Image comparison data
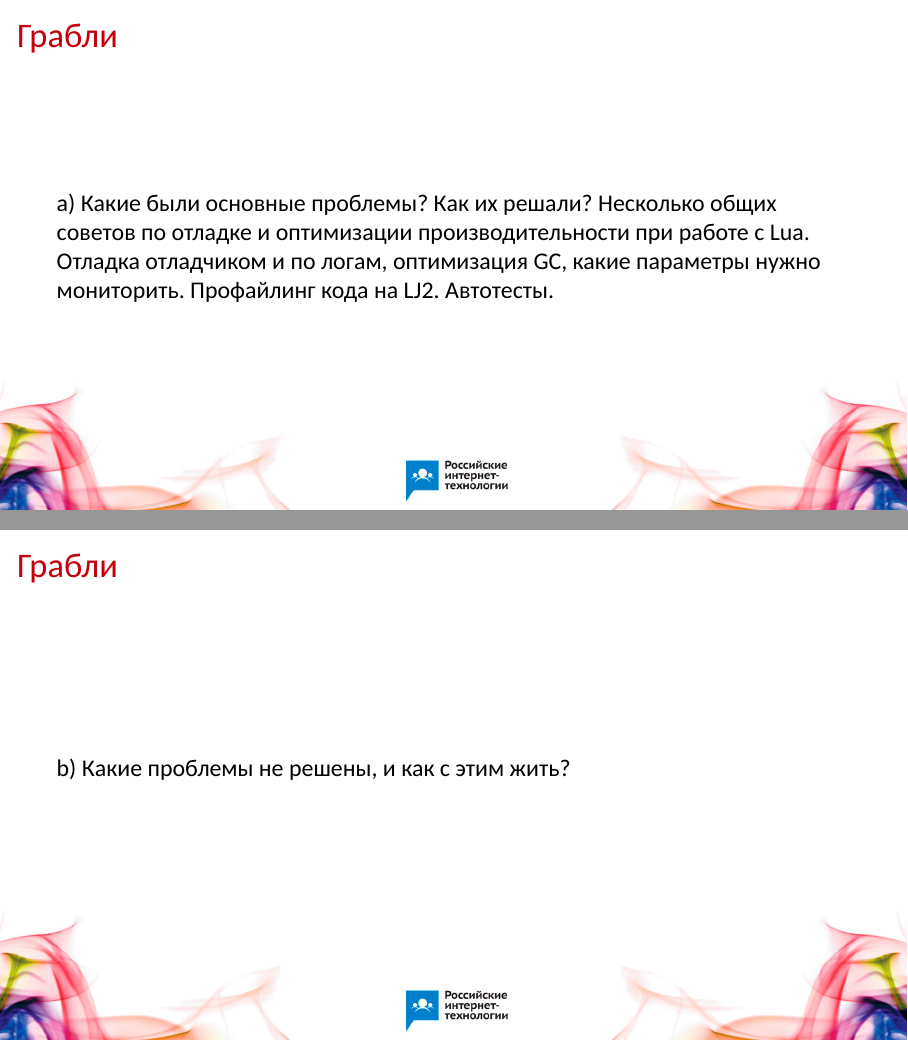
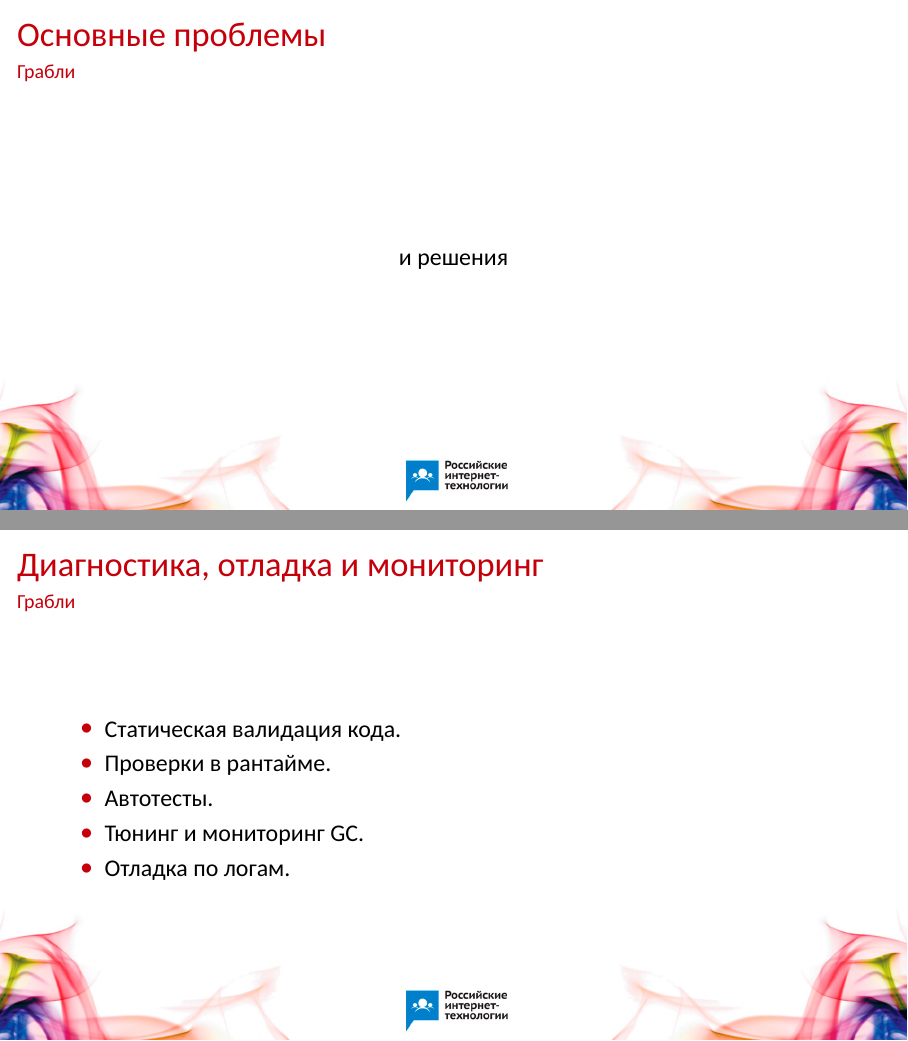
Before and after one commit to agladysh/talks, LaTeX slides (rit2013_ag/rit2013_ag.tex): pages 24 and 25 of 40 before the commit and pages 24 and 25 of 39 after it, joined at a grey line. Compiled offline with XeLaTeX; a missing font is replaced by an installed copy or a similar font.

Commit message:
some more work

```diff
--- a/rit2013_ag/rit2013_ag.tex
+++ b/rit2013_ag/rit2013_ag.tex
@@ -419,25 +420,49 @@
 
 \section{Грабли}
 
+%% -------------------------------------------------------------------------- %%
+
+\subsection*{Основные проблемы}
+
 \begin{frame}
-a) Какие были основные проблемы? Как их решали? Несколько общих советов по отладке и оптимизации производительности при работе с Lua. Отладка отладчиком и по логам, оптимизация GC, какие параметры нужно мониторить. Профайлинг кода на LJ2. Автотесты.
+% TODO!!!
+  \begin{center}и решения\end{center}
 \end{frame}
 
+%% -------------------------------------------------------------------------- %%
+
+\subsection*{Диагностика, отладка и мониторинг}
+
 \begin{frame}
-b) Какие проблемы не решены, и как с этим жить?
+  \begin{itemize}
+    % TODO!!!
+    \item Статическая валидация кода.
+    \item Проверки в рантайме.
+    \item Автотесты.
+    \item Тюнинг и мониторинг GC.
+    \item Отладка по логам.
+  \end{itemize}
 \end{frame}
 
-\begin{frame}
-i. Long polling / comet.
-\end{frame}
+% TODO: Профайлинг в LJ2
+% TODO: Параметры мониторинга из sys/info (пики времени, памяти)
+% TODO: Детализировать как тюнить GC
+
+%% -------------------------------------------------------------------------- %%
+
+\subsection*{Нерешённые проблемы}
 
 \begin{frame}
-ii. TODO
+  \begin{itemize}
+    \item Long polling / comet.
+    \item Нормальная поддержка сигналов.
+    \item Более эффективная загрузка CPU.
+  \end{itemize}
 \end{frame}
 
 %% ========================================================================== %%
 
-\section{Каким мы видим стек следующего поколения?}
+\section{Стек следующего поколения}
 
 \begin{frame}
 a) Ориентироваться на openresty, но не использовать его напрямую. Почему?
```
Also changed, not shown: rit2013_ag/rit2013_ag.pdf, rit2013_ag/rit2013_ag.tex (3 more changed lines).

Exercise instructions:
Restate the data above word for word. Do not include the images.

Answer for this exercise:
Before and after one commit to agladysh/talks, LaTeX slides (rit2013_ag/rit2013_ag.tex): pages 24 and 25 of 40 before the commit and pages 24 and 25 of 39 after it, joined at a grey line. Compiled offline with XeLaTeX; a missing font is replaced by an installed copy or a similar font.

Commit message:
some more work

```diff
--- a/rit2013_ag/rit2013_ag.tex
+++ b/rit2013_ag/rit2013_ag.tex
@@ -419,25 +420,49 @@
 
 \section{Грабли}
 
+%% -------------------------------------------------------------------------- %%
+
+\subsection*{Основные проблемы}
+
 \begin{frame}
-a) Какие были основные проблемы? Как их решали? Несколько общих советов по отладке и оптимизации производительности при работе с Lua. Отладка отладчиком и по логам, оптимизация GC, какие параметры нужно мониторить. Профайлинг кода на LJ2. Автотесты.
+% TODO!!!
+  \begin{center}и решения\end{center}
 \end{frame}
 
+%% -------------------------------------------------------------------------- %%
+
+\subsection*{Диагностика, отладка и мониторинг}
+
 \begin{frame}
-b) Какие проблемы не решены, и как с этим жить?
+  \begin{itemize}
+    % TODO!!!
+    \item Статическая валидация кода.
+    \item Проверки в рантайме.
+    \item Автотесты.
+    \item Тюнинг и мониторинг GC.
+    \item Отладка по логам.
+  \end{itemize}
 \end{frame}
 
-\begin{frame}
-i. Long polling / comet.
-\end{frame}
+% TODO: Профайлинг в LJ2
+% TODO: Параметры мониторинга из sys/info (пики времени, памяти)
+% TODO: Детализировать как тюнить GC
+
+%% -------------------------------------------------------------------------- %%
+
+\subsection*{Нерешённые проблемы}
 
 \begin{frame}
-ii. TODO
+  \begin{itemize}
+    \item Long polling / comet.
+    \item Нормальная поддержка сигналов.
+    \item Более эффективная загрузка CPU.
+  \end{itemize}
 \end{frame}
 
 %% ========================================================================== %%
 
-\section{Каким мы видим стек следующего поколения?}
+\section{Стек следующего поколения}
 
 \begin{frame}
 a) Ориентироваться на openresty, но не использовать его напрямую. Почему?
```
Also changed, not shown: rit2013_ag/rit2013_ag.pdf, rit2013_ag/rit2013_ag.tex (3 more changed lines).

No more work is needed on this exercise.